• [WHAT THE TASK ASKS]: List each line of the data in which the string "container" appears.

• [EXERCISE INPUT]:
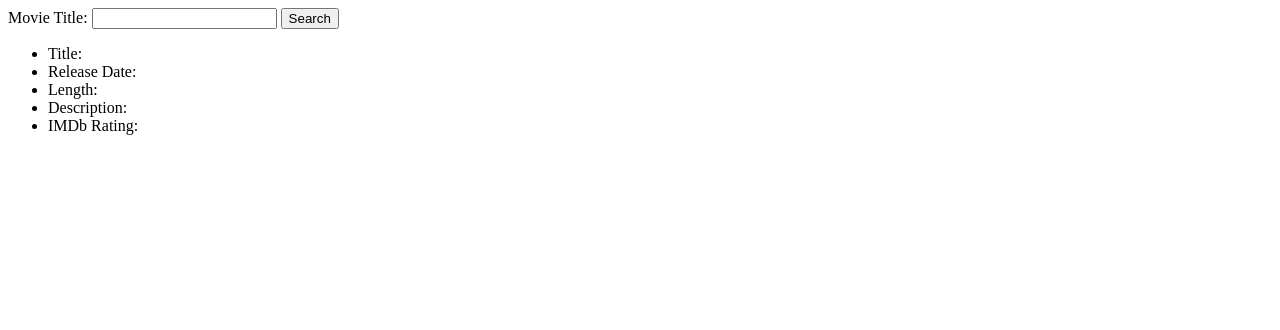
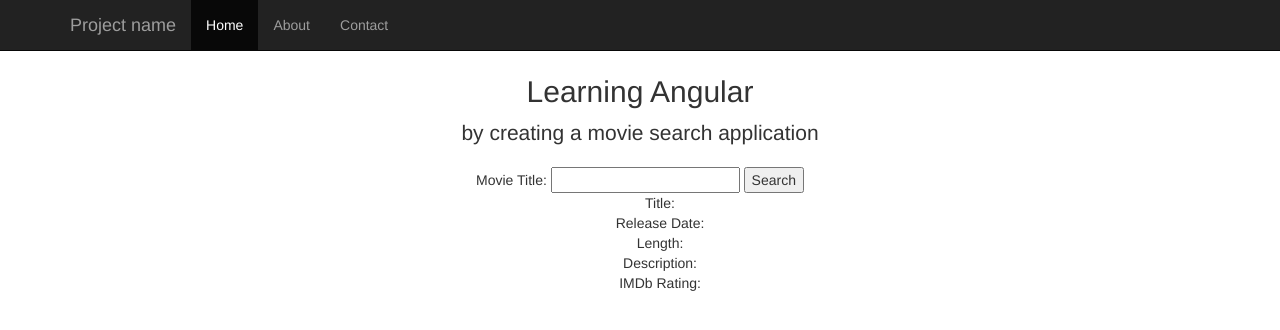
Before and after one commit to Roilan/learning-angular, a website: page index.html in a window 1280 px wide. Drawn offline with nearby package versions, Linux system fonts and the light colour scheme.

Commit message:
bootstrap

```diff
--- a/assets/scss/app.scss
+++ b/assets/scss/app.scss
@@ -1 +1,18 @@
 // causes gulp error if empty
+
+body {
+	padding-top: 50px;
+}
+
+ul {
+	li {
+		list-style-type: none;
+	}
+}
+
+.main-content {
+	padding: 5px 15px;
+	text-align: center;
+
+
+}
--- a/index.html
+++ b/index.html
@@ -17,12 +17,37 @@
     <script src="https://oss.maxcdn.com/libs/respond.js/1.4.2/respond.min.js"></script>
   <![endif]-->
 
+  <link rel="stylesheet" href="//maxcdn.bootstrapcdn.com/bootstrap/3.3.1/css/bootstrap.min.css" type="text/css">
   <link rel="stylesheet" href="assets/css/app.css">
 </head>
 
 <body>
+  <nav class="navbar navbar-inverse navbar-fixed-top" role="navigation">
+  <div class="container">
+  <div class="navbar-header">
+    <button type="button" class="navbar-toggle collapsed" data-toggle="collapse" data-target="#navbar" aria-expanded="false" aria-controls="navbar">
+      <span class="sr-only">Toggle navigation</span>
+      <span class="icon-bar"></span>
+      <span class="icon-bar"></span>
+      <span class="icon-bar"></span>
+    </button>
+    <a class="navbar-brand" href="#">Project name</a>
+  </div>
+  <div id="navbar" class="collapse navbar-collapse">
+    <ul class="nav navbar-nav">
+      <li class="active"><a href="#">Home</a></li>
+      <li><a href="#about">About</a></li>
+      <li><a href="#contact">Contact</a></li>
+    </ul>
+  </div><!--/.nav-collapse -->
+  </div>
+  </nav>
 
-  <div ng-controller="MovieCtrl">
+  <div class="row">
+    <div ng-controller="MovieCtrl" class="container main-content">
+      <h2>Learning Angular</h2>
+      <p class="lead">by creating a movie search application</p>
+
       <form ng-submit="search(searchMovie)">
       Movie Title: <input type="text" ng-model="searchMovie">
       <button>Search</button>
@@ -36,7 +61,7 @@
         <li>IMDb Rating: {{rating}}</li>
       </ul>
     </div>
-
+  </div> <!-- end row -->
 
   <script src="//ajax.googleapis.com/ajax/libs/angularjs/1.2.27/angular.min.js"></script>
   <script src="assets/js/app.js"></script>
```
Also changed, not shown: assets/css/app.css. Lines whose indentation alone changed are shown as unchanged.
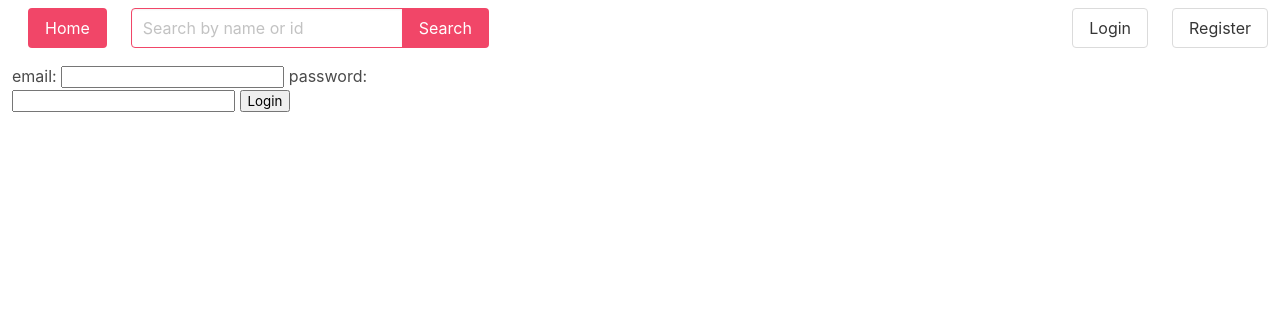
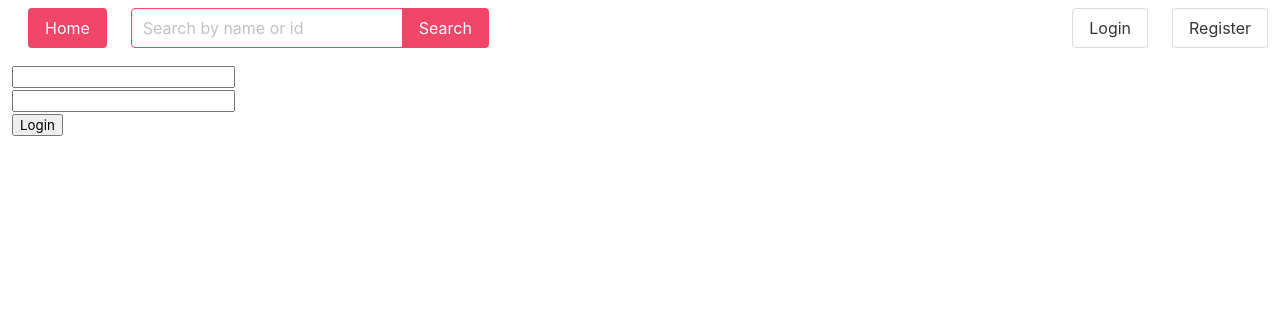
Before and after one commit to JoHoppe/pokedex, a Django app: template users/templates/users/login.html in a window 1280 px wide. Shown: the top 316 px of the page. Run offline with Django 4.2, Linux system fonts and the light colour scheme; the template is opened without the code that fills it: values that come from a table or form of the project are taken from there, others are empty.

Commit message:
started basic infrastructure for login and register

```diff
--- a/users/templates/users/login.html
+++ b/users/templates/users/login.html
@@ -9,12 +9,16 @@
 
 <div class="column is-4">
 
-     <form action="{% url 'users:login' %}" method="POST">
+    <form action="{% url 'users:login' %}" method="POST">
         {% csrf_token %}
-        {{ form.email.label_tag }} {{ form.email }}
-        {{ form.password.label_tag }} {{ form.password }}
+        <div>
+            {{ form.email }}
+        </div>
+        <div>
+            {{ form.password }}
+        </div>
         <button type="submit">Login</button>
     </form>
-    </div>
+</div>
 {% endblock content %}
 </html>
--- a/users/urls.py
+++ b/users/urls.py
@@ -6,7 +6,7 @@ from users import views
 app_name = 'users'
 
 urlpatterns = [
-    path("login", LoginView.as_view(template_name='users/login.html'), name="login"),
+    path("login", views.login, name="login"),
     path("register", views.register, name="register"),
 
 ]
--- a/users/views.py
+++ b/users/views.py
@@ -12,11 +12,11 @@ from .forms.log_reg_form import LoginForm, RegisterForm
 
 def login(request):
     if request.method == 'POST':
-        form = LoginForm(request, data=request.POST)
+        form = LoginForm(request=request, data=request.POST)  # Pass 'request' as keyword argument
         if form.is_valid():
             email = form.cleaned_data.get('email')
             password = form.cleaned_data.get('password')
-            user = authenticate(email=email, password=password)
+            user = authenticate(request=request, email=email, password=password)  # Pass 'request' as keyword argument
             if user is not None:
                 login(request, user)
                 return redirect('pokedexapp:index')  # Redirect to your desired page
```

==

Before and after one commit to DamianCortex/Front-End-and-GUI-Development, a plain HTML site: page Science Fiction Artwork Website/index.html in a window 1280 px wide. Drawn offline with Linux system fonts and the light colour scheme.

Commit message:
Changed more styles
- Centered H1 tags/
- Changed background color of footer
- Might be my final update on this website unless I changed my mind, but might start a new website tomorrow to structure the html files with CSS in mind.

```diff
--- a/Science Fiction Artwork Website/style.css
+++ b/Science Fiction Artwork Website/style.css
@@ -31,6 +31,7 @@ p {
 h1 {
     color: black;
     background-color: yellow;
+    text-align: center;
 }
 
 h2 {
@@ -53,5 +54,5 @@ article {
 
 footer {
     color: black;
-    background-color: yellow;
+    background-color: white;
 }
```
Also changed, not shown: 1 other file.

• [REPLY TO THE TASK]:
+  <div class="container">
+    <div ng-controller="MovieCtrl" class="container main-content">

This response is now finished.